Regardless of who's okay with what among the performers, stipulations like those more often than not end up perpetuating the awful, societal view that women are nothing more than playthings for male sexual pleasure. The ideas of agency and equality don't just mean men and women get to work programs against each other, and maybe the men put the women over at a healthy clip. Women need to be treated just like men in the process. A man is never threatened with oral sex against his wishes in order to keep his job, partially because wrestling stories play to homophobic tendencies and because women authority figures are few and far between. Then again, would anyone be okay with the roles being reversed? Even in the vacuum of power dynamics and sexual politics, acts of intimacy being used as warfare feels gross on any level.
It's bad enough that most major religions have criminalized sex to the point that fornication has been deemed as mortal a sin as homicide. But the extreme reaction to it, to plaster sex as recklessly and tawdrily as possible throughout any form of popular entertainment is just as unhealthy. I'm not speaking from a position of morality; sex is a part of humanity and needs to be addressed maturely. OF course, "mature" is not an adjective that can be used to describe most wrestling promoters, from the Vince McMahons of the world all the way down into the indies. Hyde is one of the worst offenders, and whether or not his booking treats men and women "equally" as bad as each other, his presentation is part of why wrestling is seen as such a lowbrow form of entertainment.
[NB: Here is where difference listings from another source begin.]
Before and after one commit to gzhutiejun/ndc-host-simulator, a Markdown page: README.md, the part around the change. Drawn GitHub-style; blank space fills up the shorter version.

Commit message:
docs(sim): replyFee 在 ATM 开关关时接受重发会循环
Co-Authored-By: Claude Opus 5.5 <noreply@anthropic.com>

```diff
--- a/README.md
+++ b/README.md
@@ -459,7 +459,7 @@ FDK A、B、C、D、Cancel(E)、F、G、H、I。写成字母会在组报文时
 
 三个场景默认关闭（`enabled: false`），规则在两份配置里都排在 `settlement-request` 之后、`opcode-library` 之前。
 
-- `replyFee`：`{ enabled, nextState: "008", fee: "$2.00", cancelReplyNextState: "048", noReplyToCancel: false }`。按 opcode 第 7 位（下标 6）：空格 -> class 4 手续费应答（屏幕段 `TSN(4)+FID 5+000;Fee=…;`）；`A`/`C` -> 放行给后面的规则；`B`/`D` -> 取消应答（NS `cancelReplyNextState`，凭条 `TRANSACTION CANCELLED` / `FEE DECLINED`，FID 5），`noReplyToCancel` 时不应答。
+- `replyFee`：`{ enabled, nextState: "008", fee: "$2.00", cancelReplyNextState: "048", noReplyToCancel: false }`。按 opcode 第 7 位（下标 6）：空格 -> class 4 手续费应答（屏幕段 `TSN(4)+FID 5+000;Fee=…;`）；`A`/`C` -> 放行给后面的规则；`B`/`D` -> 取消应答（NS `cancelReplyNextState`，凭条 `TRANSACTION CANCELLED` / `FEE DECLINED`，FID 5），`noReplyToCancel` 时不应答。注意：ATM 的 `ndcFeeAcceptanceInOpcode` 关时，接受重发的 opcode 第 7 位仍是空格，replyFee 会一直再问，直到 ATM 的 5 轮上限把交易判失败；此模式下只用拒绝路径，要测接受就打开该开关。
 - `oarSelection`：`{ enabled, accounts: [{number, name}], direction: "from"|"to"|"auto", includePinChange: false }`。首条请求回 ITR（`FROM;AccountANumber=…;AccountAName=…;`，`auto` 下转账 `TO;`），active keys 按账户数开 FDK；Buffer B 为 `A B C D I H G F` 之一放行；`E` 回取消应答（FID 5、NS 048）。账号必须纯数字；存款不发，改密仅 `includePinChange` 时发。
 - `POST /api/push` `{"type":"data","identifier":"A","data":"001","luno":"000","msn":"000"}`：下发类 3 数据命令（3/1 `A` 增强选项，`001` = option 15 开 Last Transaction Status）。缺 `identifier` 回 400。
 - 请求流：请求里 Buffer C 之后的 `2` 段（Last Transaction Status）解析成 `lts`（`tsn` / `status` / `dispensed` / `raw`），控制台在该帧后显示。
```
Truth is that nothing in the genetic code of pro wrestling says that it has to be garbage, but the people in charge of most of the big and influential companies have awful track records when it comes to the things that make entertainment progressive and not recursive. So maybe all wrestling companies, starting from the bottom and working up to the big fish, ought not to handle sex at all for awhile. Since it's clear no one can really handle interpersonal and intimate relationships between the sexes (or among same sexes given the nasty history of the portrayal of lesbianism in various companies), then maybe it should be retired as a trope for a little while. No promises of HLA, no fated love triangles, no women threatening to show their bosom as a distraction, and ESPECIALLY no commentary of a male wrestler wailing on a female one by describing it as her "asking for it." All of it needs to disappear from every company until relationships and sex can be written into stories in a way that doesn't leave decent people with their skin crawling.
Once sex is removed from promoters' arsenals as a toy that a toddler misuses is taken from him or her, then the other problems can start to be addressed. The hand-wringing over Juicy Product winning the WSU Tag Team Championships might seem like it's as daunting as the problematic blowjob theater was, but in reality, it's far more innocuous and probably will end in a healthier manner even if it's far from the ideal. However, in no world is implied forced fellatio okay, not even for a second. It's sad proof that DJ Hyde is far from ready to handle sex in a healthy manner, and it's a stark reminder that most other promotions aren't too far ahead of his. The only way to rectify it is to remove it from the equation altogether, at least for as long as the current crop of promoters is in charge of the respective companies.